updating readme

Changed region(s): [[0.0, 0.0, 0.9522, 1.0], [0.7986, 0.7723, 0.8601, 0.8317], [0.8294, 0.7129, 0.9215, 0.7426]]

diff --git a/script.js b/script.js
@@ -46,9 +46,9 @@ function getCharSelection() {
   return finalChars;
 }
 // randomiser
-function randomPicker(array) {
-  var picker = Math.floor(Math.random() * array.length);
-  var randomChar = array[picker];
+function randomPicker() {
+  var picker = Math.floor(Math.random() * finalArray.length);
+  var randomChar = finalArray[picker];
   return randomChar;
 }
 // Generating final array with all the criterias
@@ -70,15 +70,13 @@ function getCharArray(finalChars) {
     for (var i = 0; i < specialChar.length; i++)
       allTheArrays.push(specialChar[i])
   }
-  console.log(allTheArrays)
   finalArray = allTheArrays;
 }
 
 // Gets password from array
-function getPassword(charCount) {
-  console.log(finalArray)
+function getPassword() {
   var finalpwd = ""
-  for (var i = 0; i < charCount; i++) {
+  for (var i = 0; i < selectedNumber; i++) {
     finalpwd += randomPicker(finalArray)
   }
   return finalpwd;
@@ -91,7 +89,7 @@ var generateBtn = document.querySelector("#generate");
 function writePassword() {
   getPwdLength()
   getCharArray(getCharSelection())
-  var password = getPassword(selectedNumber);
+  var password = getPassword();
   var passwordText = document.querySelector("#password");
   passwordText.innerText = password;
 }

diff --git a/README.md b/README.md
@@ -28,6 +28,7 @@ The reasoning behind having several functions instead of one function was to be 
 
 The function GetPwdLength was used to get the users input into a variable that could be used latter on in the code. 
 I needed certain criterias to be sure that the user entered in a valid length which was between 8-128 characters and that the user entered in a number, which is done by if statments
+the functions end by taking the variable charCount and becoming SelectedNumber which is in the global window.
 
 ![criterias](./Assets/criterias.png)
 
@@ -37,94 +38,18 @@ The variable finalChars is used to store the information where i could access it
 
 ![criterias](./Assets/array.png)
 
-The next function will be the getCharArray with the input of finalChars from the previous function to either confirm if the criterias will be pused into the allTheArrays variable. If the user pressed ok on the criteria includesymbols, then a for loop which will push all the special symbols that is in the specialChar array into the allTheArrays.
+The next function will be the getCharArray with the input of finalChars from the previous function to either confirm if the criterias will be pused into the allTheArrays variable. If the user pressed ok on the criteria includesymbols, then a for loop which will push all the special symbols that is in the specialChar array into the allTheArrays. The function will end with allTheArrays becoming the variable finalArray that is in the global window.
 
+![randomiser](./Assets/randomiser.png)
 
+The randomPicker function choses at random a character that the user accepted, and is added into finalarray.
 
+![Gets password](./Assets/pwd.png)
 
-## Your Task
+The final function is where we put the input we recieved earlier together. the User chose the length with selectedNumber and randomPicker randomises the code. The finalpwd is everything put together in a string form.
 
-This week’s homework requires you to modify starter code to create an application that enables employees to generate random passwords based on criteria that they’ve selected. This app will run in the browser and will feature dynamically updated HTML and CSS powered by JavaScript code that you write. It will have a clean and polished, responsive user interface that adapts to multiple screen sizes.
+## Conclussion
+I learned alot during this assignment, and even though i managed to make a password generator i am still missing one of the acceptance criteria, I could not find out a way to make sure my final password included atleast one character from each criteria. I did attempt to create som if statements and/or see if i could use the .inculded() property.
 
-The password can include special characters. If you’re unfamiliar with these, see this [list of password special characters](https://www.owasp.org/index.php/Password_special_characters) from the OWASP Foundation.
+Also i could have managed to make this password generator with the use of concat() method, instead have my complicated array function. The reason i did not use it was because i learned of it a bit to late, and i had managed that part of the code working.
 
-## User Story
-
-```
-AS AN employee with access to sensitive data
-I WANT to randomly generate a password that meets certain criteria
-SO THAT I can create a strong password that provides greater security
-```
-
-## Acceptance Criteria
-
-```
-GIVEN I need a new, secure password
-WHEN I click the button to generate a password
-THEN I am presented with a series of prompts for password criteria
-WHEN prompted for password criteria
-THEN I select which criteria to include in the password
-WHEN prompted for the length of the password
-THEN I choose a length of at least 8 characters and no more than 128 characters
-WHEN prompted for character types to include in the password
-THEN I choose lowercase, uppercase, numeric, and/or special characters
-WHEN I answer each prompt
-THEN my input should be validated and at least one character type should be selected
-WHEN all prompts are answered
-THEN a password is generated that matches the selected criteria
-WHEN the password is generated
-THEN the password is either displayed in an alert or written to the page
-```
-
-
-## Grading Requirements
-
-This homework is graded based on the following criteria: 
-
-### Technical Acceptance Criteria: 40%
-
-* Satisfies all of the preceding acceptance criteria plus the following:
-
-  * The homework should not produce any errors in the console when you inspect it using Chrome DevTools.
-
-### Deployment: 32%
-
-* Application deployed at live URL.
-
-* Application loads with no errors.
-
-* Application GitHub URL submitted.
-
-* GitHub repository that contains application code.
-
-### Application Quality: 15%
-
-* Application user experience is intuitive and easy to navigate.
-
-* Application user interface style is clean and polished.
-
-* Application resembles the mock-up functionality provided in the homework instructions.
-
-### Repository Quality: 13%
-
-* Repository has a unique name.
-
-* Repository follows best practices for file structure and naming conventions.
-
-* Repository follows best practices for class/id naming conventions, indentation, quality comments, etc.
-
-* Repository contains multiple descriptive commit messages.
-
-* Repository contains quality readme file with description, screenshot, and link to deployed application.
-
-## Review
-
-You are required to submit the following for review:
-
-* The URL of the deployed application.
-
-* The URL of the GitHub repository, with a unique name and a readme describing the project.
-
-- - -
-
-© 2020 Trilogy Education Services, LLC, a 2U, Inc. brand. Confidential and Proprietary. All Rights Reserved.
────────────────────────────────────────
■ ACTION ITEM ■
Whenever a line in the data holds "where", copy that line.

■ RESPONSE AREA ■
@@ -37,94 +38,18 @@ The variable finalChars is used to store the information where i could access it
+The final function is where we put the input we recieved earlier together. the User chose the length with selectedNumber and randomPicker randomises the code. The finalpwd is everything put together in a string form.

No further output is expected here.